There was a huge and sudden decline in retail stocks on Thursday, which swept through the sector beginning around 1:20 p.m. Eastern time. A number of retail stocks quickly sold off between 10 percent and 15 percent. There didn’t appear to be any news related to any individual company that set off the decline.
The culprit? President Donald Trump decided to extend tariffs to the remaining $300 billion of imported Chinese goods that haven’t already been taxed.
And it wasn’t just retail stocks that got hit. The entire stock market did. Yet the market recovered while retail stocks showed only modest improvement.
What triggered this tariff move, and what is the near-term and longer-term future for these retail stocks?
Donald Trump increased tariffs in what appeared to be part of his broader strategic approach with Chinese trade. The last thing the stock market had heard regarding the trade war was a few weeks ago when Chinese President Xi agreed to buy more American agricultural products and crack-down on the flow of fentanyl into the country.
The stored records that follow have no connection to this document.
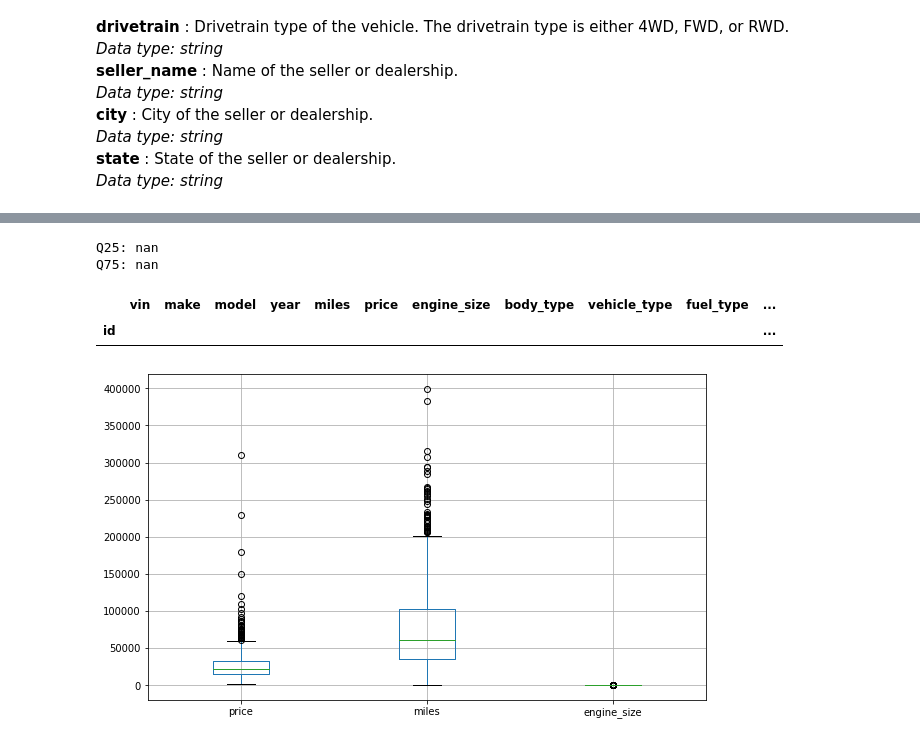
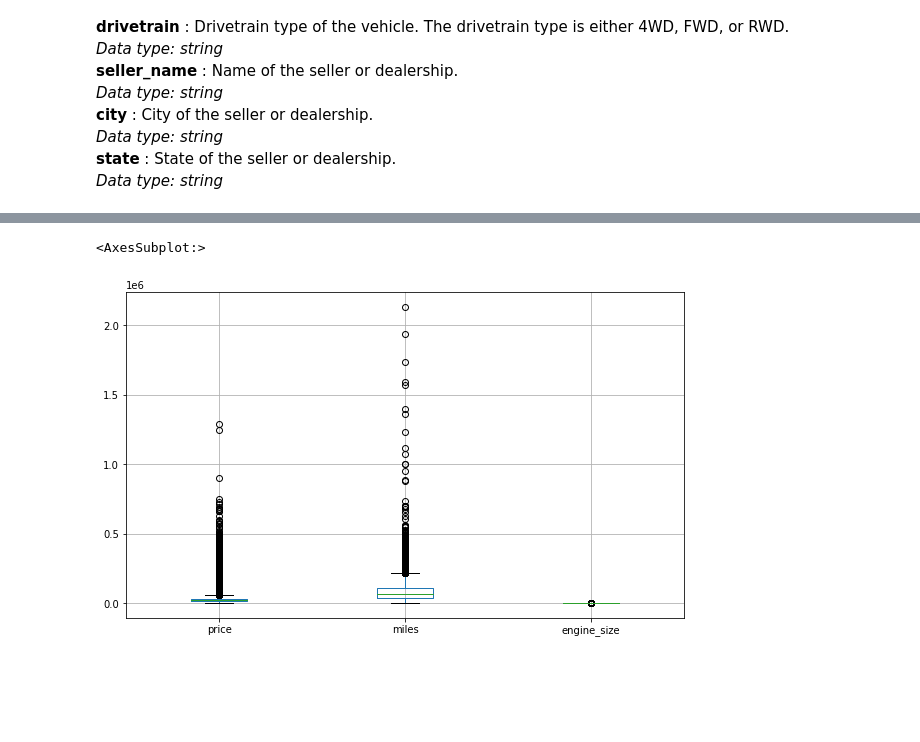
Before and after one commit to Ojooluwaseun/COMP6981-Project-Iteration1, a Jupyter notebook: Project_Iteration_1.ipynb, the cells around one changed output, grey strips where cells are left out. Drawn from its saved outputs; the diff is of its cells as text; code cells hidden in the pictures; blank space fills up the shorter version.

```diff
--- a/Project_Iteration_1.ipynb
+++ b/Project_Iteration_1.ipynb
@@ -73,0 +93,4 @@ df.describe()
+# %%
+#Drop Duplicate VINS so we don't have thesame vehicle more than once
+df.drop_duplicates(subset='vin', keep='first', inplace=True)
+df.info()
@@ -116,7 +230,4 @@ display(df_sub)
 # %%
-#Drop Duplicate VINS so we don't have thesame vehicle more than once
-df_sub.drop_duplicates(subset='vin', keep='first', inplace=True)
-
 #Function to delete random data from a column
 def drop_random_rows(data, attribute, fraction):
     for col in data.columns:
@@ -186,15 +296,0 @@ memory usage: 219.9+ KB
-# %%
-df_sub['year'] = df_sub['year'].astype('int') # convert year to integer because years cannot have decimal points
-
-df_sub['age'] = df_sub.year.apply(lambda x: int(2022-x)) # creating age column to know the age of the vehicles in our dataset
-print(f"Ages Before\nOldest: {df_sub.age.max()}\nNewest: {df_sub.age.min()}")
-display(df_sub.info())
-
-"""We will plot a line plot to see the number of vehicles by age in order to know if we should keep or drop
-rows based on the age of the vehicle"""
-
-#Plotting the numbers of vehicles by year
-df_sub['age'].value_counts().plot(kind='bar', figsize = (12, 6), title = 'Number of Vehicles by Age')
-plt.xlabel('Vehicle Age')
-plt.ylabel('Vehicle Count')
-plt.show()
@@ -274,25 +300,20 @@ average_price['price']
 # %%
 # #Plottng box plots to get outliers from price and miles
-
 df_sub.boxplot(column=['price', 'miles', 'engine_size'], figsize=(10,6))
 
-def remove_outliers(data, x):
-        q25 = np.percentile(data[x], 25)
-        q75 = np.percentile(data[x], 75)
-        print(f"Q25: {q25}\nQ75: {q75}")
-        iqr = q75 - q25
-        lower_bound = q25 - (1.5 * iqr)
-        upper_bound = q75 + (1.5 * iqr)
-        return data[(data[x] > lower_bound) & (data[x] < upper_bound)]
+# def remove_outliers(data, x):
+#         q25 = np.percentile(data[x], 25)
+#         q75 = np.percentile(data[x], 75)
+#         iqr = q75 - q25
+#         lower_bound = q25 - (1.5 * iqr)
+#         upper_bound = q75 + (1.5 * iqr)
+#         return data[(data[x] > lower_bound) & (data[x] < upper_bound)]
 
-df_sub_new = remove_outliers(df_sub, 'price')
-display(df_sub_new)
+# df_sub = remove_outliers(df_sub, 'price')
+# df_sub.info()
 # %% [output]
-Q25: nan
-Q75: nan
+<AxesSubplot:>
-|  | vin | make | model | year | miles | price | engine_size | body_type | vehicle_type | fuel_type | ... |
-| id |  |  |  |  |  |  |  |  |  |  | ... |
-[figure, old version]
+[figure, new version]
 # %%
 df_sub.describe()
 # %% [output]
```
Also changed, not shown: parts of 13 cells of this notebook.
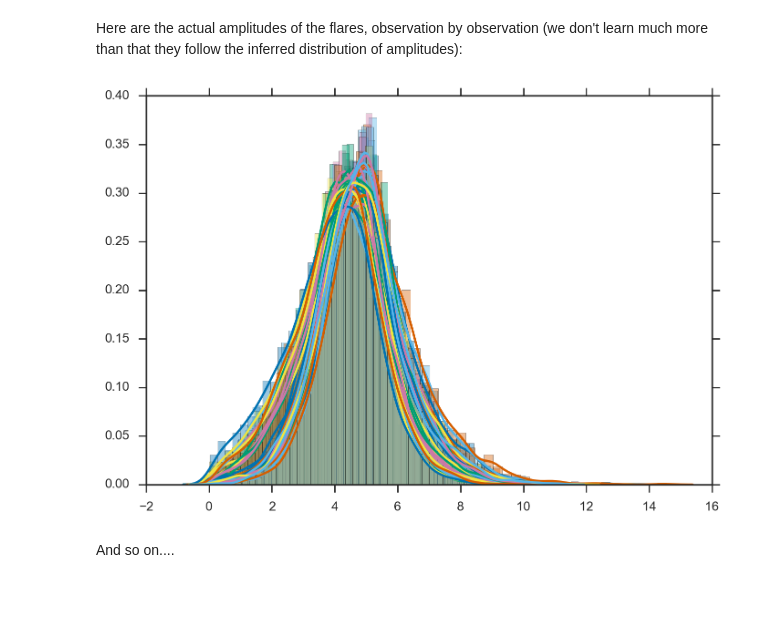
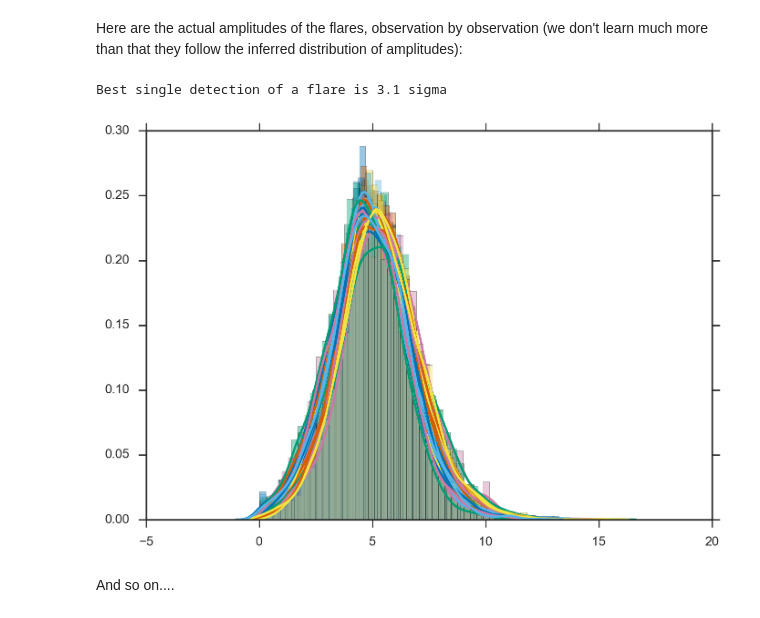
Before and after one commit to afcarl/ShatteringFlares, a Jupyter notebook: FlareSearch.ipynb, the cells around one changed output. Cells and saved outputs as stored; diff of their text form; code cells hidden in the pictures.

```diff
--- a/FlareSearch.ipynb
+++ b/FlareSearch.ipynb
@@ -138,9 +140,13 @@ axvline(1)
 # %% [markdown]
 Here are the actual amplitudes of the flares, observation by observation (we don't learn much more than that they follow the inferred distribution of amplitudes):
-# %%
-for i in range(len(ctdata)):
-    sns.distplot(chain['amp'][:,i])
-# %% [output]
-[figure, removed]
+# %%
+best_sigma = -np.inf
+for i in range(len(ctdata)):
+    sns.distplot(chain['amp'][:,i])
+    best_sigma = max(best_sigma, mean(chain['amp'][:,i])/std(chain['amp'][:,i]))
+print('Best single detection of a flare is {:.1f} sigma'.format(best_sigma))
+# %% [output]
+Best single detection of a flare is 3.1 sigma
+[figure, added]
 # %% [markdown]
 And so on....
```
Also changed, not shown: parts of 13 cells of this notebook.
Donald Trump said that China had not followed through on either promise.
As it is, China is a difficult opponent when it comes to many issues. This is compounded by the fact that its government is entirely opaque, and there are numerous internal crosscurrents that affect Chinese policy that the U.S. will never understand or even know about.
As for the retail stocks, companies like Dillards, Children’s Place, The Gap, Ralph Lauren, Abercrombie & Fitch, and many other clothiers whose goods are produced in China saw their stocks whacked.
Numerous department stores were hit as well, including Macy’s, Nordstrom, and Kohl’s.
Most were down by 10 percent or more at the close.
As far as the near-term goes, this may create a solid buying opportunity in many of these names. For those who have been watching carefully since the trade war began, the stock market as a whole and individual stocks tend to react very sharply when there is news of any kind, positive or negative.
In fact, a few weeks ago when news broke regarding China’s supposed agreement regarding agricultural products and fentanyl, the market shot up.
The trade war generates tremendous investor emotion, which translates into volatility. Yet in paying attention to movements of the stock market and individual stocks when these news items break, prices tend to reverse after the initial panic or euphoria. Today it was panic.
That’s because rationality returns to the market. Pundits appear in the media reminding everyone that this is a long-term trade war. Cooler heads prevail, and stocks come back to their senses.
Thus, jumping into these retail names now and setting a stop loss of five percent to seven percent could yield a quick profit.
This must be kept in context with the long-term retail outlook. As we know, Amazon is conquering the world. Certain retailers are doing better than others. The longer-term outlook for clothing retailers and department stores is going to very much be dependent on how an individual company response to the threat from Amazon.
Disclaimer: This article is intended for informational purposes only and should not be taken as investment advice.
Last modified: January 11, 2020 12:58 AM UTC